■ Description of the task ■
Look for "margin" in every line of the listing. Copy the lines that have it.
(Data for processing Opens)
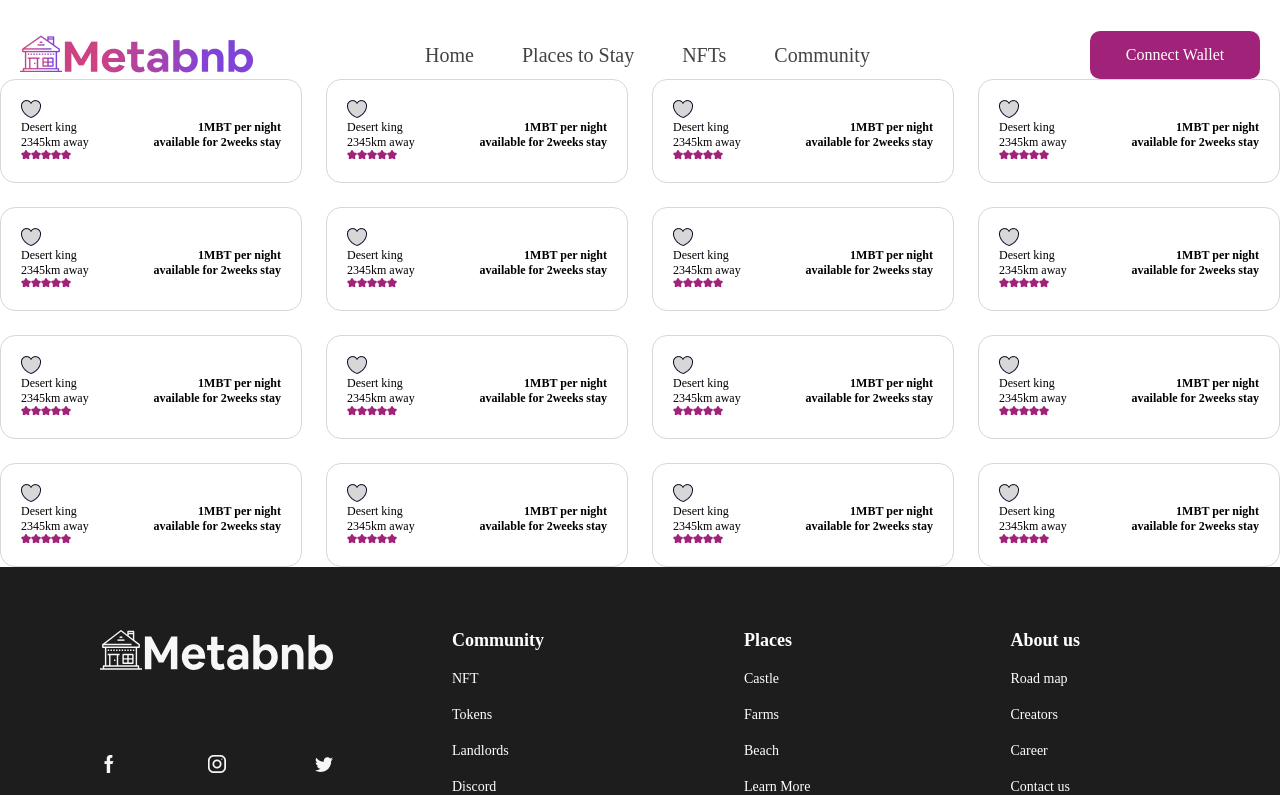
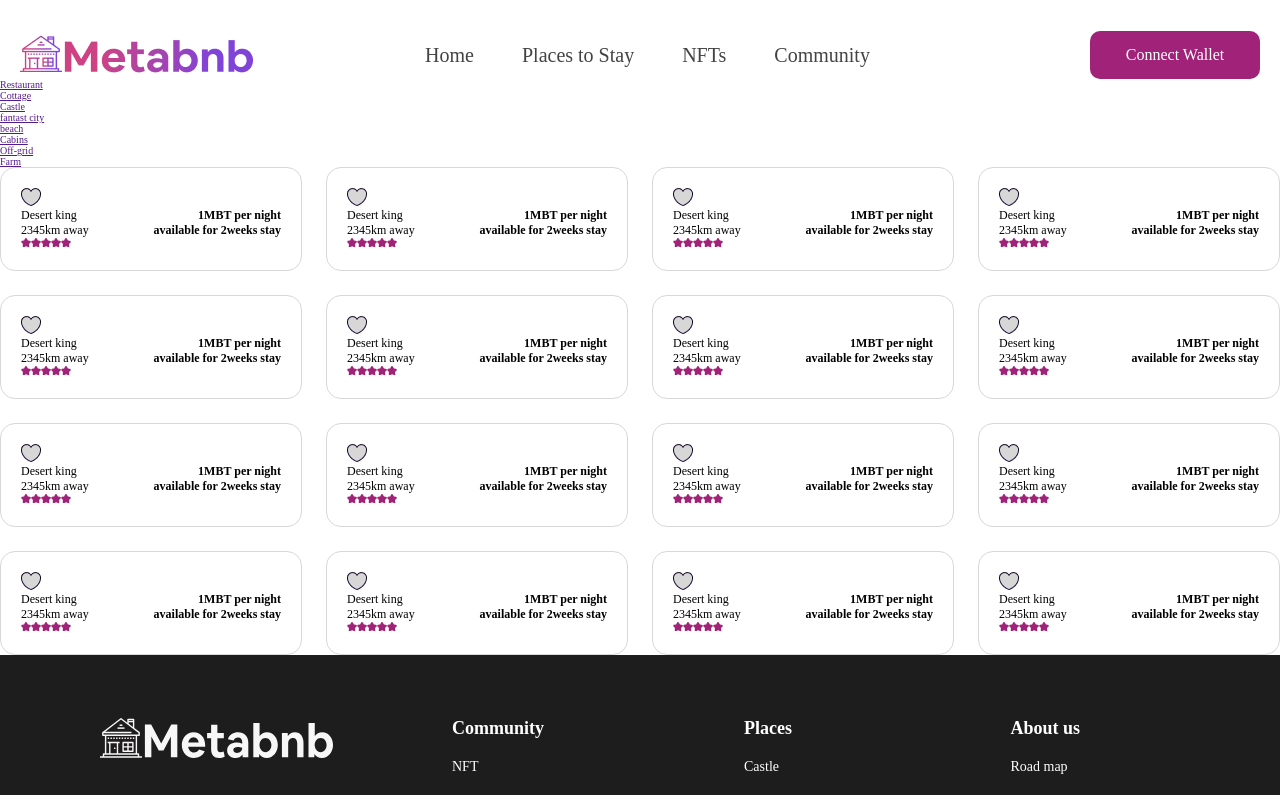
Before and after one commit to damolabolaji/meta-bnb, a React (Create React App) app: page /Placestostay in a window 1280 px wide. Shown: the top 795 px of the page. Built offline with nearby package versions, Linux system fonts and the light colour scheme; a web font is replaced by a local one.

Commit message:
refactor: created genral CSS declaration blocks

```diff
--- a/src/Placestostay.js
+++ b/src/Placestostay.js
@@ -7,7 +7,16 @@ const PlaceToStay = () => {
 
         <div>
            <div>
-
+            <ul>
+                <li><a href="">Restaurant</a></li>
+                <li><a href="">Cottage</a></li>
+                <li><a href="">Castle</a></li>
+                <li><a href="">fantast city</a></li>
+                <li><a href="">beach</a></li>
+                <li><a href="">Cabins</a></li>
+                <li><a href="">Off-grid</a></li>
+                <li><a href="">Farm</a></li>
+            </ul>
            </div>
 
             <AllPlaces/>
--- a/src/components/Navbar.js
+++ b/src/components/Navbar.js
@@ -15,7 +15,7 @@ const NavBar = () => {
             <Route path='/Placestostay' element= {<PlaceToStay/>} />
         </Routes> ,
 
-        <nav>
+        <nav className='main-nav'>
 
 
             <Link to="/">
--- a/src/index.css
+++ b/src/index.css
@@ -42,16 +42,11 @@ section {
 
  }
 
-
-/* ------ Navbar ------- */
-
-nav {
+ nav {
   display: flex;
   align-items: center;
   justify-content: space-between;
-  padding-top: 3.1rem;
-  max-width: 124rem;
-  margin: 0 auto;
+
 }
 
 nav ul {
@@ -66,16 +61,19 @@ nav ul a {
   margin-right: 4.8rem;
 }
 
-nav img {
+
+/* ------ Main Navbar ------- */
+
+.main-nav {
+  padding-top: 3.1rem;
+  max-width: 124rem;
+  margin: 0 auto;
+}
+
+
+.main-nav img {
   width: 23.3rem;
 
-}
-
-nav ul a {
-  color: #434343;
-  text-decoration: none;
-  font-size: 2rem;
-  margin-right: 4.8rem;
 }
 
 
@@ -410,7 +408,7 @@ footer h4 span {
     margin-right: 2rem;
   }
 
-  nav img {
+  .main-nav img {
     width: 20rem;
 
   }
```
(Data for processing Closes)
■ Expected answer ■
-  margin: 0 auto;
   margin-right: 4.8rem;
+  margin: 0 auto;
-  margin-right: 4.8rem;
     margin-right: 2rem;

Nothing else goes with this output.